So you want to excite students about your upcoming writing unit? Before I wrote this post I asked some 7th and 8th grade students this question: What could teachers do to get you excited for a writing assignment?
Here’s what they said:
Blow a kazoo.
Buy a confetti cannon.
Play a prank.
Nothing will ever excite me to write.
Now, these tactics might make students laugh but eventually you’re going to have to break the news to them that they actually have to do some work. Yikes!
I followed up my first question to these 7th and 8th graders with this question:
Have you ever been excited about a writing assignment?
Most of them said straight up…no.
This was sad. I realized it was all the more reason to write a blog post on this topic, to help more teachers get students excited to write. So, here are some strategies that might work for some of your students.
Tell students they get to choose the topic!
Students are so much more likely to get excited about a writing assignment when they can write about something they care about. The way that you can facilitate students’ pursuit of passions is through choice.
For example, if students are writing literary essays let them pick the text they want to write about. Maybe, it’s a favorite song, poem, short story or book, or even a YouTube video! It is possible to teach literary essay writing concepts with videos too…rather than with confusing classics. You may be wondering how? Read this post for more information about incorporating video into your writing instruction.
Here are some other ways to allow for choice with other genres…
If students are writing argumentative essays let them pick the topic! If they are writing narratives let them make some things up. These choices will help tremendously when trying to motivate your students. Believe me, I’ve used all of these tactics and students often look at me wide-eyed when I say they have choices.
Tell students they get to participate in a contest!
We are all naturally competitive and yearn for opportunities to be recognized for our hard work. Contest are a great way for students to work toward achieving something they can be proud of. You could have students participate in the many contests available via the New York Times Learning Network or you could host your own class contest! Here’s how I go about doing this…
At the beginning of each writing unit I refer to the Writers’ Spotlight board and explain that the top three writing pieces will be displayed there for all my classes to read during our designated reading time each day. At the end of the writing unit I carefully choose the very best students’ work, print copies and tack them to the board. Students who want to read the winning writing can untack the piece of writing they are interested in reading from the board, read it and when they are done tack it back up
Tell students you are going to throw them a party!
Who doesn’t get excited about having a class party?!?! When you begin your unit, start with the end. Tell your students that a party is in their near future to celebrate their hard work and accomplishments with the writing unit you are about to start.
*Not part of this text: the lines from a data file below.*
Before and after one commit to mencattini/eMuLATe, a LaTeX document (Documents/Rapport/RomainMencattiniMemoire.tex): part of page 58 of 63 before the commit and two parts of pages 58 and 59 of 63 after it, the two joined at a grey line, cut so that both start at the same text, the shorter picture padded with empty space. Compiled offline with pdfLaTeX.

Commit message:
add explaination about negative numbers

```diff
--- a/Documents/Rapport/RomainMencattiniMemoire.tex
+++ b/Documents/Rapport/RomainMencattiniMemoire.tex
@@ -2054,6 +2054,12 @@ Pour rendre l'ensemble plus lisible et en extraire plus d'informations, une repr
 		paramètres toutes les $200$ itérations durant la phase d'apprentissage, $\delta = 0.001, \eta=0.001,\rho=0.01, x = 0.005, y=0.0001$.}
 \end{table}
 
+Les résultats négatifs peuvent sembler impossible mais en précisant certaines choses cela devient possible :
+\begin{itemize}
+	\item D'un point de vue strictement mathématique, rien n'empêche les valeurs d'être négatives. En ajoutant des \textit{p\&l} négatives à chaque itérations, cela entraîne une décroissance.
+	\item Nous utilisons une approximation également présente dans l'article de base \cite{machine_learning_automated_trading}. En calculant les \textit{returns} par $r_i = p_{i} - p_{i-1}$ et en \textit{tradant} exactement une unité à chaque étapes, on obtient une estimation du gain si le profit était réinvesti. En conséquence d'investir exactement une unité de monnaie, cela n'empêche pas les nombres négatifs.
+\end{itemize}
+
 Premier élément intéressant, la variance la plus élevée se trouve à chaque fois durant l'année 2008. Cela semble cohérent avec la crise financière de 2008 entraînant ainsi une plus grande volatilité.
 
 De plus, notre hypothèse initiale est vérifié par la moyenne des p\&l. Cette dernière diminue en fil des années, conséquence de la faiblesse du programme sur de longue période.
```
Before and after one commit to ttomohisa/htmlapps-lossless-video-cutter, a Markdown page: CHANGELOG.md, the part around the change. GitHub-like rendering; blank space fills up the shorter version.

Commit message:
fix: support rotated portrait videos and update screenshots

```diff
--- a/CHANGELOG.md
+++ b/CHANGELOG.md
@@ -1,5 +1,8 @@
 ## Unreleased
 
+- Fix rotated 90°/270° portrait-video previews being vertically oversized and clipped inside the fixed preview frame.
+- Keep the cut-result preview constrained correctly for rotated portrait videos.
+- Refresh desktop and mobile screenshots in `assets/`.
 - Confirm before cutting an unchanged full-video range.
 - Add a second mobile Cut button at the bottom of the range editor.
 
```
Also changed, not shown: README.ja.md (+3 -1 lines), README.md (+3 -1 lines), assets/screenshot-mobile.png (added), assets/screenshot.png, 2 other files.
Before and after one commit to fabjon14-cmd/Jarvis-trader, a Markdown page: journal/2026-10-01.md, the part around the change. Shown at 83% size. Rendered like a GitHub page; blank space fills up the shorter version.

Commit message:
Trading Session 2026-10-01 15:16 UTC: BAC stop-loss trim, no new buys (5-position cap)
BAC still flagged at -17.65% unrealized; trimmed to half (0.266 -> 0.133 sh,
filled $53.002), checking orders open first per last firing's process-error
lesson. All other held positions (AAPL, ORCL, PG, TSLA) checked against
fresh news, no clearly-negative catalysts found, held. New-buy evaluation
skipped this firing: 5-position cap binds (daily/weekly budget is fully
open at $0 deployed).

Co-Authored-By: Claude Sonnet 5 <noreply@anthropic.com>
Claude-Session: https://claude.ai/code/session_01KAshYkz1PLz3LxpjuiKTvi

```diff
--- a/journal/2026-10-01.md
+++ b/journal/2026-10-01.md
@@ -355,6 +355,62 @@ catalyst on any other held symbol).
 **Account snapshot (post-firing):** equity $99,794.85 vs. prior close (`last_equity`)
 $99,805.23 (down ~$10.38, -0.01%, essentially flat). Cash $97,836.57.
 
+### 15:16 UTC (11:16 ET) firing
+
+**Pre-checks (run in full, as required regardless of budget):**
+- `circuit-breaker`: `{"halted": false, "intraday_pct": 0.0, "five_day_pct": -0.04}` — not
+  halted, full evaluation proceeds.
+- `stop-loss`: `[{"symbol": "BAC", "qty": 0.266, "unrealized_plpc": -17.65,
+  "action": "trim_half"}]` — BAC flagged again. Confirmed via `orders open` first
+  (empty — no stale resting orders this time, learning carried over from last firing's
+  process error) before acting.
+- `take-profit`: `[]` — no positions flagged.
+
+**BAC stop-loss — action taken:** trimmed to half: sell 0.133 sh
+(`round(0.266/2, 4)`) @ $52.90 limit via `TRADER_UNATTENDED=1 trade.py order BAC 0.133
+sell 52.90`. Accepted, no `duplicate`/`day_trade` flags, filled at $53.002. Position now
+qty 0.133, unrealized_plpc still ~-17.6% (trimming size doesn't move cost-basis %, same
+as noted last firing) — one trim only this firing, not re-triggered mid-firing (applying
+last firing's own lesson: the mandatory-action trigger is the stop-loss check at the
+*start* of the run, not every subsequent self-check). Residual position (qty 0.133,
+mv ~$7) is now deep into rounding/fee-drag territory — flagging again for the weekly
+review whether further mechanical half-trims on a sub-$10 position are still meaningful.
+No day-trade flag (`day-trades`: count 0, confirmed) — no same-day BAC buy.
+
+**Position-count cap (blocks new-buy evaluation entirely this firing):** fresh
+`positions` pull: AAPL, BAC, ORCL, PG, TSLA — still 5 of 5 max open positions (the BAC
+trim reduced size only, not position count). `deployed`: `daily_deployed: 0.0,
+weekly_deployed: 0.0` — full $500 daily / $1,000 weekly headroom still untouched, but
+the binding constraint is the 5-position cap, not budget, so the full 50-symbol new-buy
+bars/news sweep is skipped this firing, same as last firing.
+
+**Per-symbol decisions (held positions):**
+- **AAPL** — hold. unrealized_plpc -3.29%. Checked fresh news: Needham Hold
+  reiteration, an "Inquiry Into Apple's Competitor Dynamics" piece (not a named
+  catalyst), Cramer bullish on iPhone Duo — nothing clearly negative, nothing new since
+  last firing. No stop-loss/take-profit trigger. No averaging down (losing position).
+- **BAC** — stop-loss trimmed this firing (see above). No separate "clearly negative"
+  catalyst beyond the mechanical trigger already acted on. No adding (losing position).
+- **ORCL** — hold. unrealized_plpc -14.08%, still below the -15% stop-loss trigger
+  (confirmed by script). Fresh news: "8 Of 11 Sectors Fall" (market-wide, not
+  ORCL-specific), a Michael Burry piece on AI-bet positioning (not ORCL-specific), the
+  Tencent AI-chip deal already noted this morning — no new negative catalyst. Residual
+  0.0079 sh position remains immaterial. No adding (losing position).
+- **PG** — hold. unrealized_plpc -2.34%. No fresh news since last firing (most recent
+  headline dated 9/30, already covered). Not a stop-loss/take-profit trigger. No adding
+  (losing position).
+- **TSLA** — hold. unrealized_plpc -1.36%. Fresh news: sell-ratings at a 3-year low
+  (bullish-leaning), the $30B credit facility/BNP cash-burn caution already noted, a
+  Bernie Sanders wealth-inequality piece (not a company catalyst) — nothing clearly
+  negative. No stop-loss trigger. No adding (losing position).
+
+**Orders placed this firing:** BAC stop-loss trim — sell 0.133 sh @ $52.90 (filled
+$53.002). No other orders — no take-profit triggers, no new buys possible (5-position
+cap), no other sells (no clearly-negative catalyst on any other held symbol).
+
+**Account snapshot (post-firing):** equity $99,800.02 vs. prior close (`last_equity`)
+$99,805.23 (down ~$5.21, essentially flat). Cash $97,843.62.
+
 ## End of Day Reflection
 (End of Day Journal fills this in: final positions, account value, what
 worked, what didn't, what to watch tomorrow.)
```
You could do multiple things during the class party, here are a few ideas:
- Drink sparkling water and eat popcorn while reading each other’s writing
- Have students bring their own snacks and let volunteers take turns reading parts of their writing to the class
- Let students paint/doodle/do calligraphy covers during your a party
- Invite another class to party with you
- Record students reading parts of their writing and compile it into a video to watch for the party
- Get student ideas for the party, they often can come up with the best ways to celebrate
When you start your unit tell students that their writing is going to be published!
Now, I’ll be the first to say, as a middle school teacher, not all students get excited about their writing being published. But, a good amount do! If you plan to publish your students’ writing make sure to be specific about how in the beginning of your unit. Choose an option from the 10 Ways to Publish Student Writing A Complete Step-by-Step Guide and run with it. Many students will be motivated to make sure their writing is at least readable since it will be shared with a real audience.
Use Humor, Honesty & Bribes
Sometimes the best way to get students on your side (and therefore more motivated to please) is by making them laugh and being up front with them about what’s about to happen.
Here is an example of ways you can use humor and honesty to excite students about what they are about to experience in your upcoming unit:
“Look everyone, in the past you’ve written essays that go something like this… introduction, body paragraphs and conclusion. Am I right? Or you’ve written personal narratives that have a character, a conflict and a sentence at the end stating the lesson. Right?!?! Some of you have these structures down almost so much so that you are a writing robot! Well in this unit I want you try to break out of that robot voice and find your own!”
Here’s another way you could go about getting students excited with a bribe…
“Students, I know a lot of you can’t stand writing. I know it. Sometimes I can’t stand writing either! Sometimes I just want to crumple every page in my notebook up and just go play some Fortnite. But, we can’t do that every time we face a challenge. We have to do our best, even if we struggle and the process is painful. This is an important life lesson! So…here’s what I propose: if we work hard on our writing each day for at least 20 minutes a day, after that 20 minutes is up we can crumple up some paper and play recycle bin basketball! Or one of these games: 5 Simple Games to Play with Your Students Anytime. Deal?”
Exciting your students about an upcoming writing assignment or unit is probably one of the most challenging things a writing teacher has to do. And you will fail, I have definitely failed many, many times. But, if you’ve learned anything from this post, you have to at least try and that is what counts!
So tell me, how do you excite your students about writing?